The Glee Club
Bush Theatre/Bolton Octagon at the West Yorkshire Playhouse
Review by J. D. Atkinson
Twenty years after the miner's strike, this welcome revival of Richard Cameron's play brings to life the lost culture of Yorkshire's mining communities. In the words of director Mike Bradwell, The Glee Club "is a loud, boozy two fingers to Thatcher and a celebration of a society that she claimed there was no such thing as".
It's 1962 and the members of the Edlington Glee Club, a group of miners who spend their weekends singing at local clubs and charity events, are rehearsing for their upcoming Gala performance. Pianist and musical director Phil (Stefan Bednarczyk), a quiet bachelor still living with his mum, fosters the musical talents of a diverse group of "artistes": the loud-mouthed Bant, deeply humiliated by the fact that after eighteen years of marriage his wife has run off with a tea-delivery man; Walt (Mike Burns), a lonely widower unable to keep his family together after his wife's death; Scobie (Steve Garti), the lone male in a houseful of women and children; Jack (James Hornsby), carrying on a furtive affair with a posh woman who regards him as an amusing bit of rough; and young Colin (Oliver Jackson), a naïve would-be pop star more interested in rock and roll than the show tunes and old-time favourites that make up the Glee Club's repertoire.

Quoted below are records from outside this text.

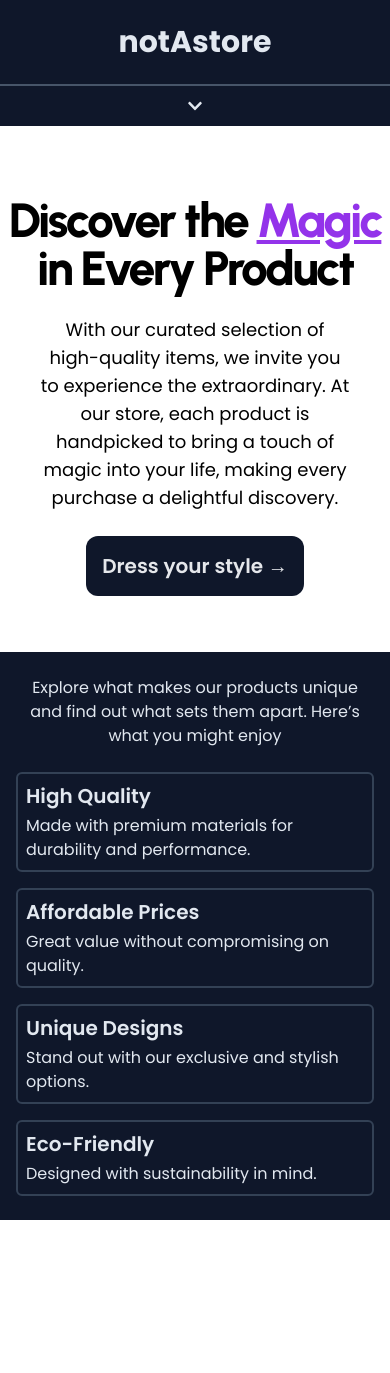
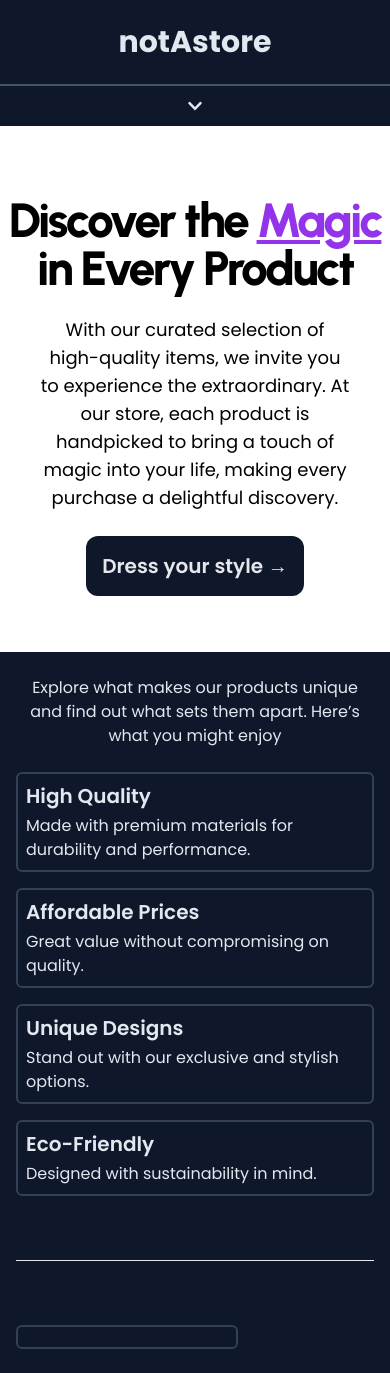
Before and after one commit to Ravsst2004/shoe-gic, a React (Vite) app: page / in a window 390 px wide. Before the commit the page ends 1220 px from the top, so only its background shows below. Built offline with nearby package versions, Linux system fonts and the light colour scheme.

Commit message:
Add react router lib and other minor change

```diff
--- a/package.json
+++ b/package.json
@@ -12,7 +12,8 @@
   "dependencies": {
     "react": "^18.3.1",
     "react-dom": "^18.3.1",
-    "react-icons": "^5.2.1"
+    "react-icons": "^5.2.1",
+    "react-router-dom": "^6.26.0"
   },
   "devDependencies": {
     "@types/react": "^18.3.3",
--- a/src/components/ui/Card.jsx
+++ b/src/components/ui/Card.jsx
@@ -1,6 +1,6 @@
 import React from "react";
 
-export default function Card({ title, description }) {
+export default function Card({ title, description, image }) {
   return (
     <div
       className={`group border-2 border-slate-700 hover:bg-slate-800 cursor-pointer transition-all ease-in-out duration-300 rounded-md mx-4 p-2`}
--- a/src/main.jsx
+++ b/src/main.jsx
@@ -3,10 +3,18 @@ import ReactDOM from "react-dom/client";
 import "./index.css";
 import Home from "./pages/Home";
 import Navbar from "./components/layouts/Header/Navbar";
+import { createBrowserRouter, RouterProvider } from "react-router-dom";
+
+const router = createBrowserRouter([
+  {
+    path: "/",
+    element: <Home />,
+  },
+]);
 
 ReactDOM.createRoot(document.getElementById("root")).render(
   <React.StrictMode>
     <Navbar />
-    <Home />
+    <RouterProvider router={router} />
   </React.StrictMode>
 );
--- a/src/pages/Home.jsx
+++ b/src/pages/Home.jsx
@@ -1,5 +1,5 @@
-import React from "react";
-import { BiDownArrowAlt } from "react-icons/bi";
+import React, { useRef } from "react";
+import { BiDownArrowAlt, BiLineChartDown } from "react-icons/bi";
 import Card from "../components/ui/Card";
 
 export default function Home() {
@@ -53,7 +53,8 @@ export default function Home() {
         </div>
       </section>
 
-      <section className="w-full flex flex-col md:gap-y-5 bg-slate-900 text-slate-200 md:px-16 my-14 py-6 md:py-12 md:my-32">
+      <section className="w-full md:gap-y-5 bg-slate-900 text-slate-200 md:px-16 my-14 py-6 md:py-12 md:my-32">
+        <div className="flex flex-col">
           <p className="text-center px-6 md:text-xl mb-6">
             Explore what makes our products unique and find out what sets them
             apart. Here’s what you might enjoy
@@ -67,6 +68,16 @@ export default function Home() {
               <Card key={index} {...content} />
             ))}
           </div>
+        </div>
+
+        <hr className="my-16 mx-4" />
+
+        <div className="w-full flex justify-center ">
+          <div className="w-[65%]">
+            <Card />
+          </div>
+          <div className="w-[35%]"></div>
+        </div>
       </section>
     </>
   );
```
Also changed, not shown: note.txt, 1 other file (tests, documents, lock files or other folders). Lines whose indentation alone changed are shown as unchanged.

There is a widespread tendency to romanticize "the past", that mythical Golden Age (which came to an end roughly four decades before "the present") when Everyone Helped Each Other and You Could Leave Your Front Door Unlocked All Night. Cameron avoids this pitfall, reminding us that in some respects at least the past is another country no-one in their right mind would want to visit. Attitudes to homosexuality are an obvious case in point - when Phil is unjustly accused of molesting boys in the church choir he trains, Scobie almost falls over himself in his eagerness to collect names for a petition in his defence; but when Phil admits that he is a homosexual (and the victim of a blackmail attempt by a malicious ex-boyfriend), Scobie is outraged. Similarly, when Colin's girlfriend becomes pregnant she has no choice but to seek out a backstreet abortionist who leaves her looking "as if she's been dead for a week". So much for the pre-permissive Good Old Days
Very nearly all human life is here, and there were moments when I couldn't help feeling that Cameron has tried to cram a little too much into a hundred minutes. But such is the conviction and exuberance of the fine ensemble cast that we simply don't have time to dwell on a few minor inconsistencies - they act their hearts out, sing their socks off and remove the rest of their clothes in the shower scene ("Naked Miners Singing"?) The musical numbers are superbly done, and include spirited renditions of "On the Aitchison, Topeka and the Santa Fe", "You Always Hurt the One You Love" and "Funiculi, Funicula". Thanks to Cameron's X-rated English version of the latter I can confidently state that never again will I be able to hear the original without laughing out loud! If you can't get to the West Yorkshire Playhouse you have a further seven venues to choose from. Miss The Glee Club at your peril
West Yorkshire Playhouse until September 18th, then touring to Exeter, Oxford, Warwick, Ipswich, Sevenoaks, Sheffield and SouthportTweet